TASK OBJECTIVE ->
Copy out all the lines of the data precisely, omitting any pictures.

===== DATA RECORDS =====

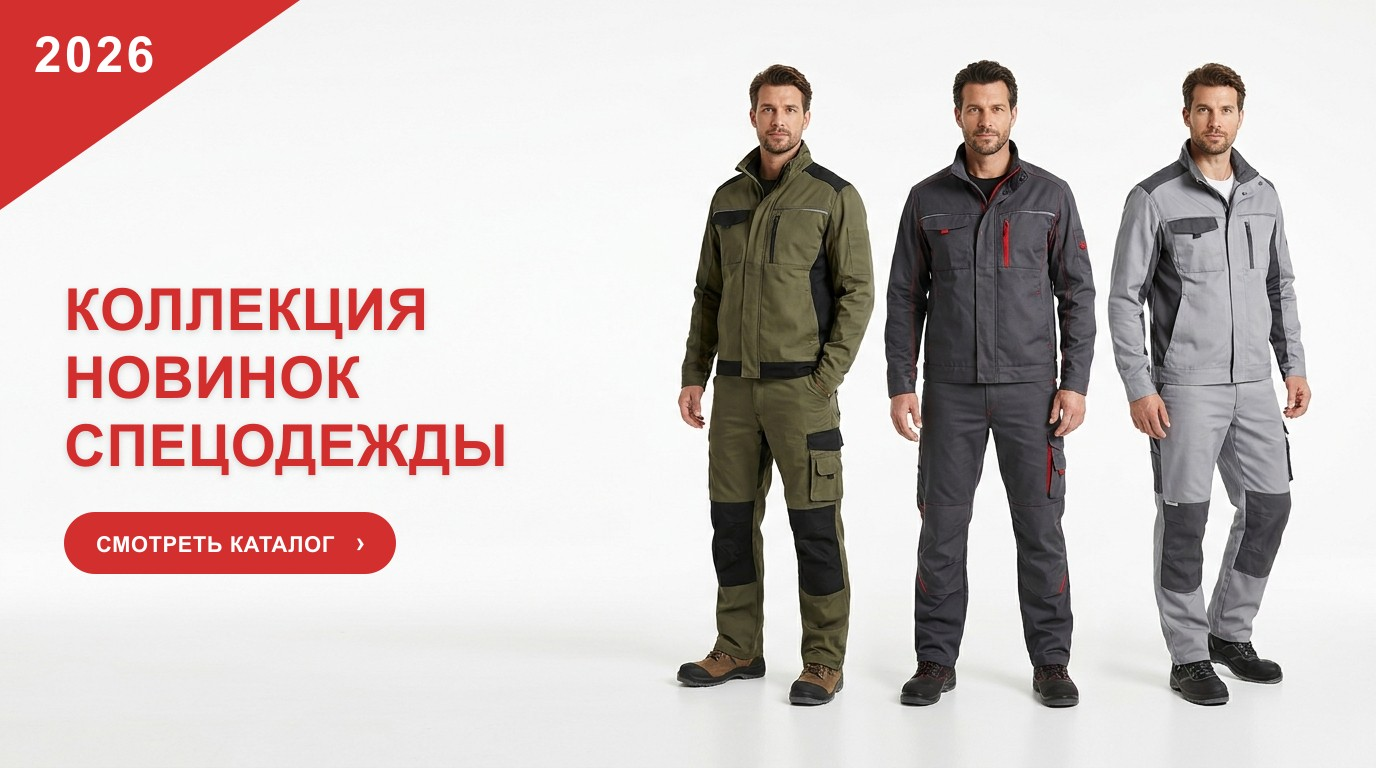
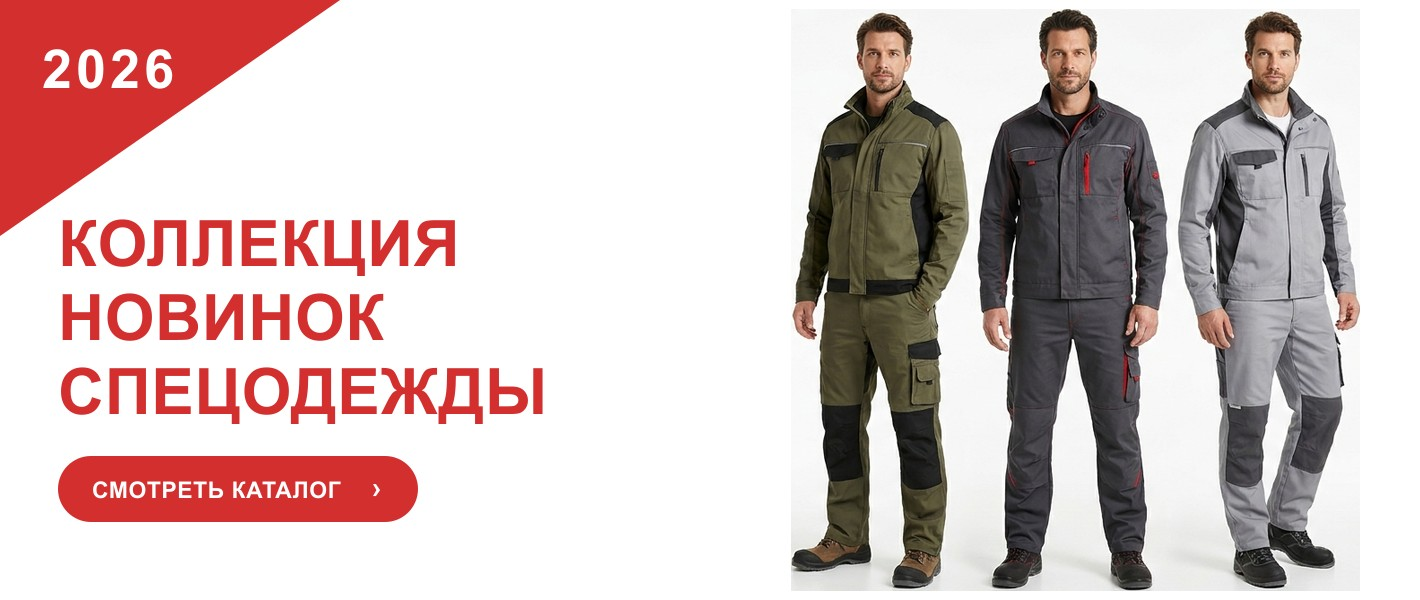
Баннер: отдельные изображения для desktop (широкий) и mobile (высокий) через <picture> + поле mobileUrl

diff --git a/app/(public)/page.tsx b/app/(public)/page.tsx
@@ -133,15 +133,17 @@ export default function HomePage() {
         ) : (
           <>
             <style>{`
-              .hero-banner-img { display: block; width: 100%; height: 400px; object-fit: contain; object-position: center; background: #fff; }
-              @media (max-width: 768px) { .hero-banner-img { height: auto; } }
+              .hero-banner-img { display: block; width: 100%; height: auto; background: #fff; }
             `}</style>
             <div style={{ display: 'flex', transition: 'transform .5s cubic-bezier(.4,0,.2,1)', transform: `translateX(-${current * 100}%)` }}>
               {banners.map((b: any) => {
                 const bare = b.ctaLink && !b.titleRu && !b.ctaText
                 const inner = (
                   <div style={{ width: '100%', background: '#fff', position: 'relative', overflow: 'hidden' }}>
-                    <img className="hero-banner-img" src={b.imageUrl} alt={b.titleRu || ''} />
+                    <picture>
+                      {b.mobileUrl && <source media="(max-width: 768px)" srcSet={b.mobileUrl} />}
+                      <img className="hero-banner-img" src={b.imageUrl} alt={b.titleRu || ''} />
+                    </picture>
                     {(b.titleRu || b.ctaText) && (
                       <div style={{ position: 'absolute', inset: 0, background: 'linear-gradient(to right, rgba(0,0,0,0.45) 0%, rgba(0,0,0,0.1) 50%, transparent 75%)', display: 'flex', alignItems: 'center', padding: '0 5%' }}>
                         <div style={{ maxWidth: 520, color: '#fff' }}>

diff --git a/prisma/seed.js b/prisma/seed.js
@@ -33,8 +33,8 @@ async function main() {
   // Banner — главный баннер «Коллекция новинок спецодежды 2026» (изображение с текстом, клик → /catalog)
   await prisma.banner.upsert({
     where: { id: 'banner-spec-2026' },
-    update: { imageUrl: '/banners/banner-spec-2026.jpg', ctaLink: '/catalog', order: 0 },
-    create: { id: 'banner-spec-2026', imageUrl: '/banners/banner-spec-2026.jpg', ctaLink: '/catalog', order: 0 },
+    update: { imageUrl: '/banners/banner-spec-2026.jpg', mobileUrl: '/banners/banner-spec-2026-mobile.jpg', ctaLink: '/catalog', order: 0 },
+    create: { id: 'banner-spec-2026', imageUrl: '/banners/banner-spec-2026.jpg', mobileUrl: '/banners/banner-spec-2026-mobile.jpg', ctaLink: '/catalog', order: 0 },
   });
 
   // Skip seeding if data already exists — preserve admin changes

=====

RESPONSE AREA ->
Баннер: отдельные изображения для desktop (широкий) и mobile (высокий) через <picture> + поле mobileUrl

diff --git a/app/(public)/page.tsx b/app/(public)/page.tsx
@@ -133,15 +133,17 @@ export default function HomePage() {
         ) : (
           <>
             <style>{`
-              .hero-banner-img { display: block; width: 100%; height: 400px; object-fit: contain; object-position: center; background: #fff; }
-              @media (max-width: 768px) { .hero-banner-img { height: auto; } }
+              .hero-banner-img { display: block; width: 100%; height: auto; background: #fff; }
             `}</style>
             <div style={{ display: 'flex', transition: 'transform .5s cubic-bezier(.4,0,.2,1)', transform: `translateX(-${current * 100}%)` }}>
               {banners.map((b: any) => {
                 const bare = b.ctaLink && !b.titleRu && !b.ctaText
                 const inner = (
                   <div style={{ width: '100%', background: '#fff', position: 'relative', overflow: 'hidden' }}>
-                    <img className="hero-banner-img" src={b.imageUrl} alt={b.titleRu || ''} />
+                    <picture>
+                      {b.mobileUrl && <source media="(max-width: 768px)" srcSet={b.mobileUrl} />}
+                      <img className="hero-banner-img" src={b.imageUrl} alt={b.titleRu || ''} />
+                    </picture>
                     {(b.titleRu || b.ctaText) && (
                       <div style={{ position: 'absolute', inset: 0, background: 'linear-gradient(to right, rgba(0,0,0,0.45) 0%, rgba(0,0,0,0.1) 50%, transparent 75%)', display: 'flex', alignItems: 'center', padding: '0 5%' }}>
                         <div style={{ maxWidth: 520, color: '#fff' }}>

diff --git a/prisma/seed.js b/prisma/seed.js
@@ -33,8 +33,8 @@ async function main() {
   // Banner — главный баннер «Коллекция новинок спецодежды 2026» (изображение с текстом, клик → /catalog)
   await prisma.banner.upsert({
     where: { id: 'banner-spec-2026' },
-    update: { imageUrl: '/banners/banner-spec-2026.jpg', ctaLink: '/catalog', order: 0 },
-    create: { id: 'banner-spec-2026', imageUrl: '/banners/banner-spec-2026.jpg', ctaLink: '/catalog', order: 0 },
+    update: { imageUrl: '/banners/banner-spec-2026.jpg', mobileUrl: '/banners/banner-spec-2026-mobile.jpg', ctaLink: '/catalog', order: 0 },
+    create: { id: 'banner-spec-2026', imageUrl: '/banners/banner-spec-2026.jpg', mobileUrl: '/banners/banner-spec-2026-mobile.jpg', ctaLink: '/catalog', order: 0 },
   });
 
   // Skip seeding if data already exists — preserve admin changes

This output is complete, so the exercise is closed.